Dahlstrand, Frederick C. Amos Bronson Alcott, an Intellectual Biography. Rutherford [N.J.] :  Londn: Fairleigh Dickinson University Press ; Associated University Presses, 1982.

Dahlstrand examines the ideas of American philosopher Amos Bronson Alcott, who along with Emerson, Thoreau and Hawthorne, was one of the main figures in the transcendentalist movement of the 19th century. With a critical eye, Dahlstrand details the historical significance of Bronson's idealism, philosophy on education, and reasoning for a plant-based diet.

Matteson, John. Eden’s Outcasts: The Story of Louisa May Alcott and Her Father. 1st ed. New York: W.W. Norton, 2007.

Matteson paints a picture of Louisa May Alcott, the American novelist best known for writing the book Little Women. Matteson chronicles the philosophical clash in the often tumultuous relationship between Louisa May and her father Bronson. The friction between famous father and daughter, notably due to Louisa May’s independent personality and Bronson’s strict child-rearing views, is highlighted.

Sanborn, F. B. Bronson Alcott at Alcott House, England, and Fruitlands, New England (1842-1844). Cedar Rapids, Ia: The Torch press, 1908.

Sanborn explores many facets of Bronson Alcott's life before and after the closing of the agrarian commune known as Fruitlands. Fruit was to be the staple of daily food on this utopian farm, where over a dozen people helped plant multiple acres of fruit and vegetable trees. Fruitlands failed to become a true eden, and a rash of problems from inhabitant unrest to severe weather, the Utopian community closed the winter after it opened.

Sears, Clara Endicott. Bronson Alcott’s Fruitlands. Boston: Houghton Mifflin, 1915.

Sears peels back the layers on the people who ascended to Alcott's Harvard, Massachusetts commune in the 1840s. Real life accounts from the eyewitnesses, community members, and transcendentalists who lived at Fruitlands are uncovered and brought to the surface. Transcendental Wild Oats, a first hand account of the Alcott family’s experiment of community living, is delivered by Louisa May Alcott

Alcott, Amos Bronson. “The Healthian.”, no. 1 v. 1 v. London: J. Cleave, 1842.;view=thumb;seq=1.

The Healthian was a news pamphlet written by students at Alcott House in London, England. In No. 1, Vol. 1, the Editor describes the content as a Prospectus, and invites any reader who agrees with the philosophies printed in The Healthian, to commune further.
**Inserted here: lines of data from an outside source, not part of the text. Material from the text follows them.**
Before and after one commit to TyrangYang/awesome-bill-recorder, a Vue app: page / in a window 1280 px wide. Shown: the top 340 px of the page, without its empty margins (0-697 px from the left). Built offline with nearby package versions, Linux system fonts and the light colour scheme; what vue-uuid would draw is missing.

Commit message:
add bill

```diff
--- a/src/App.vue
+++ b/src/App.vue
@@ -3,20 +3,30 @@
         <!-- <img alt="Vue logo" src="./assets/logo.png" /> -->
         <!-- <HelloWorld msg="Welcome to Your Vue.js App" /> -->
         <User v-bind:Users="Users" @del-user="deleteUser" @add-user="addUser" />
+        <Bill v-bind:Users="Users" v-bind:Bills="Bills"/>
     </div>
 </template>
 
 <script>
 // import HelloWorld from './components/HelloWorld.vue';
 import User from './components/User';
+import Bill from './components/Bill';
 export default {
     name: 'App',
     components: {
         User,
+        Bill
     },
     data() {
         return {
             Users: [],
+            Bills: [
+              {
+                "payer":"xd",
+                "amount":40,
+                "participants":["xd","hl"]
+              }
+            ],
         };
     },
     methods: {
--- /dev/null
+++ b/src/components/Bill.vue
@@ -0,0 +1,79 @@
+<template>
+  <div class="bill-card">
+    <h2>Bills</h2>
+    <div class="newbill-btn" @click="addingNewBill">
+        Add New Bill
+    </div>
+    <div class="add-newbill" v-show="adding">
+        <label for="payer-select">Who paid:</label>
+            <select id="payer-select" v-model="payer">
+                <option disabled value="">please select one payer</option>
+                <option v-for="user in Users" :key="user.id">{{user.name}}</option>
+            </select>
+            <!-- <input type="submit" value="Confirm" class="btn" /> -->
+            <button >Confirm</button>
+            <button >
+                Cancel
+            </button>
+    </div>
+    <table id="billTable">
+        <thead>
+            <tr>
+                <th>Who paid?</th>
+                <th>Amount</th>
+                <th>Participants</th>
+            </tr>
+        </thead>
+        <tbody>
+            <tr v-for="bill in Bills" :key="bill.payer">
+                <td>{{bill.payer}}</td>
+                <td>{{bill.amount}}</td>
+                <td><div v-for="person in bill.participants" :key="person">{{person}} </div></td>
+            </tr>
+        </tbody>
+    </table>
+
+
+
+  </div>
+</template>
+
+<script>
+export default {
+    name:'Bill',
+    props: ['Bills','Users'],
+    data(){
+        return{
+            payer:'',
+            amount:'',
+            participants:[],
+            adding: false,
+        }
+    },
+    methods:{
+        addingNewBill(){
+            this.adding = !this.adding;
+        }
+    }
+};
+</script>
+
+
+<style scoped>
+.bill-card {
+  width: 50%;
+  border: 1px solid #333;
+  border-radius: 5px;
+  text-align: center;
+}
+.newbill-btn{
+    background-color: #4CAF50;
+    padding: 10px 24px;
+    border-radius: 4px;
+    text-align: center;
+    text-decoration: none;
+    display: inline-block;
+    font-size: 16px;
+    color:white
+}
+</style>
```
The section Principles and Plan of this Publication delivers a theory that the body is an instrument of the spirit, and in order to remain the greatest version one’s self, the individual must remain healthy. In No. 5 of the volume, the Editor’s answer to “Barbara’s Letter” titled Flesh Diet is the first known appearance of the word vegetarian in print.

Matteson, John. “Little Woman.”, no. 6 v. 30. National Endowment for the Humanities. December, 2009.

Matteson goes into great detail about the intriguing life of Louisa May Alcott. He illustrates Louisa May’s life as a writer, her days of learning alongside Emerson and Thoreau, and her final days. Matteson also reveals what it was like for Louisa May to have Amos Bronson Alcott as a father. Louisa May, the daughter with a temper who went through violent mood swings, and Bronson, the stern, unyielding, Transcendentalist philosopher. John Matterson won the 2008 Pulitzer Prize in Biography for his book Eden’s Outcasts: The Story of Louisa May Alcott and Her Father.


American Memory, Library of Congress. “Today in History: November 29.” Today in History. November, 2010.

The Library of Congress dedicated the November 29 entry, for 2010, to the Alcott family. Located in the American Memory Home, the “Today in History” was selected largely due to Amos Bronson Alcott being born on November 29. The chronological story of the Alcotts uncovers letters written by Louisa May Alcott (who, incidentally, wrote of November being a disagreeable month in her classic novel Little Women), suffrage and women’s rights issues which Louisa May fought for alongside her social worker mother Abigail Alcott, and the lifetime of writings by New England Transcendentalist Amos Bronson Alcott.